_Work task_
Omit all pictures, then print the entries exactly.
:::
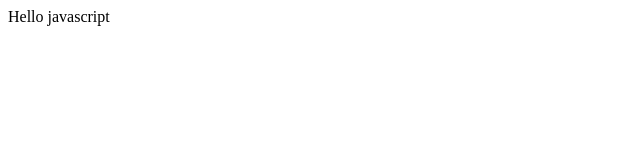
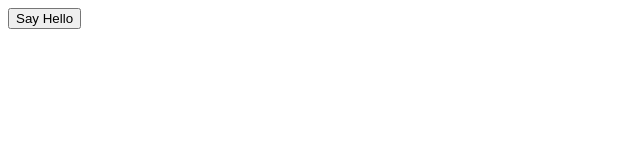
Before and after one commit to Murad2018/hellojavascript, a plain HTML site: page index.html in a window 1280 px wide. Shown: the whole page, without its empty margins (0-640 px from the left). Drawn offline with Linux system fonts and the light colour scheme.

Commit message:
alert function

```diff
--- a/index.html
+++ b/index.html
@@ -2,14 +2,16 @@
 <html>
 <head>
 	<title>Hello JS</title>
+	<script type="text/javascript">
+		function sayHello(){
+			alert ("Hello My Friend!!!");
+		}
+
+	</script>
 </head>
 <body>
-	<script type="text/javascript">
-		document.write ("Hello javascript");
+	<input type="button" value="Say Hello" onclick="sayHello()">
 
-
-
-	</script>
 
 </body>
 </html>
```
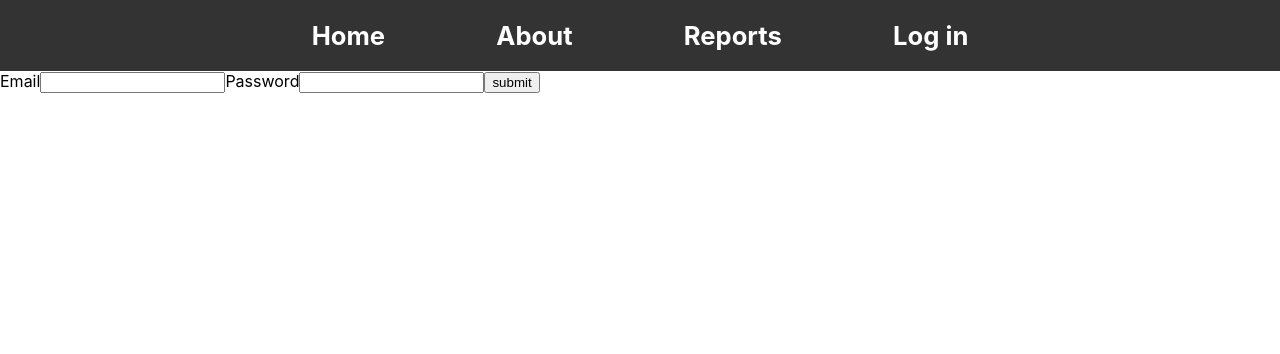
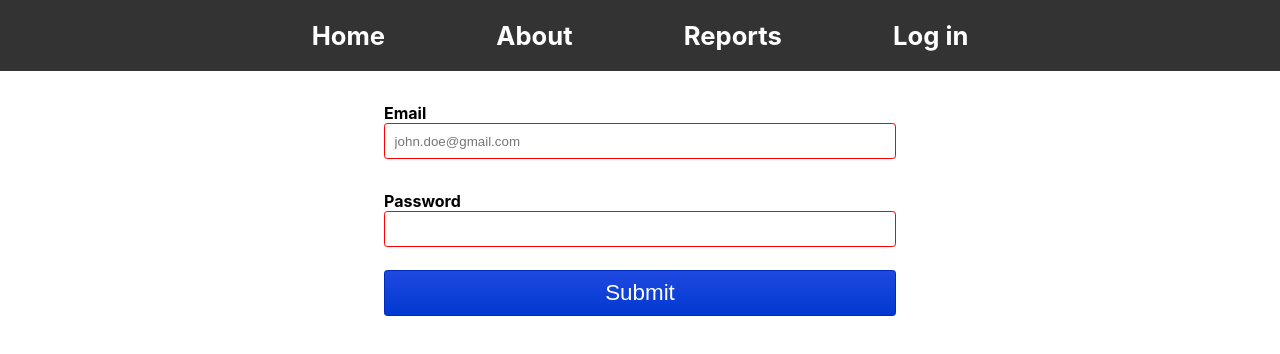
Before and after one commit to rinnegard/me-jsramverk, a React (Create React App) app: page /login in a window 1280 px wide. Shown: the top 354 px of the page. Built offline with nearby package versions, Linux system fonts and the light colour scheme.

Commit message:
Login form event

```diff
--- a/src/App.css
+++ b/src/App.css
@@ -95,3 +95,82 @@ img {
     width: 90%;
     float: right;
 }
+
+form {
+    width: 32rem;
+    margin: 0 auto;
+}
+
+input, select, textarea {
+    display: block;
+    border: 1px solid #ccc;
+    border-radius: 0.2rem;
+    padding: 0.6rem 0.6rem;
+    box-sizing: border-box;
+    width: 32rem;
+    margin-bottom: 1.4rem;
+}
+
+input:focus {
+    border: 1px solid blue;
+}
+
+input:invalid, select:invalid {
+    border: 1px solid red;
+}
+
+label {
+    font-weight: bold;
+    margin: 2rem 0 0 0;
+    display: block;
+}
+
+
+.button {
+    color: #333;
+    background-color: #fff;
+    background-image: linear-gradient(#fff, #eee);
+    border: 1px solid #ccc;
+    text-decoration: none;
+    box-sizing: border-box;
+    display: inline-block;
+    font-family: 'Source Sans Pro', sans-serif;
+    font-size: 1.4rem;
+    padding: 0.4rem 1rem;
+    text-align: center;
+    border-radius: 0.2rem;
+    line-height: 1.4;
+}
+
+.button:hover {
+    background-color: #ddd;
+    background-image: none;
+}
+
+.button:active {
+    background-color: #dcdcdc;
+    background-image: none;
+    box-shadow: inset 0 2px 4px rgba(0,0,0,0.15);
+}
+
+.full-width-button {
+    width: 100%;
+}
+
+.blue-button {
+    color: #fff;
+    background-color: #2049e1;
+    background-image: linear-gradient(#2049e1, #0039d0);
+    border-color: #0029c0;
+}
+
+.blue-button:hover {
+    background-color: #0029c0;
+    background-image: none;
+}
+
+.blue-button:active {
+    background-color: #0029c0;
+    background-image: none;
+    box-shadow: inset 0 2px 4px #0019b0;
+}
--- a/src/components/Login.js
+++ b/src/components/Login.js
@@ -2,14 +2,22 @@ import React, {useState, useEffect} from 'react';
 import axios from "axios";
 
 function Login() {
+    function formSubmit(e) {
+        e.preventDefault();
+        alert("hello");
+    }
+
     return (
-        <form>
-            <label for="email">Email</label>
-            <input type="email" name="email"/>
-            <label for="password">Password</label>
-            <input type="password" name="password"/>
-            <input type="submit" value="submit" />
-        </form>
+        <div className="content">
+            <form onSubmit={formSubmit}>
+                <label htmlFor="email">Email</label>
+                <input type="email" name="email" required placeholder="john.doe@gmail.com"/>
+                <label htmlFor="password">Password</label>
+                <input type="password" name="password" required/>
+                <input className="blue-button button" type="submit" value="Submit" />
+            </form>
+        </div>
+
     )
 }
 
```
:::
_Your response_
Before and after one commit to Murad2018/hellojavascript, a plain HTML site: page index.html in a window 1280 px wide. Shown: the whole page, without its empty margins (0-640 px from the left). Drawn offline with Linux system fonts and the light colour scheme.

Commit message:
alert function

```diff
--- a/index.html
+++ b/index.html
@@ -2,14 +2,16 @@
 <html>
 <head>
 	<title>Hello JS</title>
+	<script type="text/javascript">
+		function sayHello(){
+			alert ("Hello My Friend!!!");
+		}
+
+	</script>
 </head>
 <body>
-	<script type="text/javascript">
-		document.write ("Hello javascript");
+	<input type="button" value="Say Hello" onclick="sayHello()">
 
-
-
-	</script>
 
 </body>
 </html>
```
Before and after one commit to rinnegard/me-jsramverk, a React (Create React App) app: page /login in a window 1280 px wide. Shown: the top 354 px of the page. Built offline with nearby package versions, Linux system fonts and the light colour scheme.

Commit message:
Login form event

```diff
--- a/src/App.css
+++ b/src/App.css
@@ -95,3 +95,82 @@ img {
     width: 90%;
     float: right;
 }
+
+form {
+    width: 32rem;
+    margin: 0 auto;
+}
+
+input, select, textarea {
+    display: block;
+    border: 1px solid #ccc;
+    border-radius: 0.2rem;
+    padding: 0.6rem 0.6rem;
+    box-sizing: border-box;
+    width: 32rem;
+    margin-bottom: 1.4rem;
+}
+
+input:focus {
+    border: 1px solid blue;
+}
+
+input:invalid, select:invalid {
+    border: 1px solid red;
+}
+
+label {
+    font-weight: bold;
+    margin: 2rem 0 0 0;
+    display: block;
+}
+
+
+.button {
+    color: #333;
+    background-color: #fff;
+    background-image: linear-gradient(#fff, #eee);
+    border: 1px solid #ccc;
+    text-decoration: none;
+    box-sizing: border-box;
+    display: inline-block;
+    font-family: 'Source Sans Pro', sans-serif;
+    font-size: 1.4rem;
+    padding: 0.4rem 1rem;
+    text-align: center;
+    border-radius: 0.2rem;
+    line-height: 1.4;
+}
+
+.button:hover {
+    background-color: #ddd;
+    background-image: none;
+}
+
+.button:active {
+    background-color: #dcdcdc;
+    background-image: none;
+    box-shadow: inset 0 2px 4px rgba(0,0,0,0.15);
+}
+
+.full-width-button {
+    width: 100%;
+}
+
+.blue-button {
+    color: #fff;
+    background-color: #2049e1;
+    background-image: linear-gradient(#2049e1, #0039d0);
+    border-color: #0029c0;
+}
+
+.blue-button:hover {
+    background-color: #0029c0;
+    background-image: none;
+}
+
+.blue-button:active {
+    background-color: #0029c0;
+    background-image: none;
+    box-shadow: inset 0 2px 4px #0019b0;
+}
--- a/src/components/Login.js
+++ b/src/components/Login.js
@@ -2,14 +2,22 @@ import React, {useState, useEffect} from 'react';
 import axios from "axios";
 
 function Login() {
+    function formSubmit(e) {
+        e.preventDefault();
+        alert("hello");
+    }
+
     return (
-        <form>
-            <label for="email">Email</label>
-            <input type="email" name="email"/>
-            <label for="password">Password</label>
-            <input type="password" name="password"/>
-            <input type="submit" value="submit" />
-        </form>
+        <div className="content">
+            <form onSubmit={formSubmit}>
+                <label htmlFor="email">Email</label>
+                <input type="email" name="email" required placeholder="john.doe@gmail.com"/>
+                <label htmlFor="password">Password</label>
+                <input type="password" name="password" required/>
+                <input className="blue-button button" type="submit" value="Submit" />
+            </form>
+        </div>
+
     )
 }
 
```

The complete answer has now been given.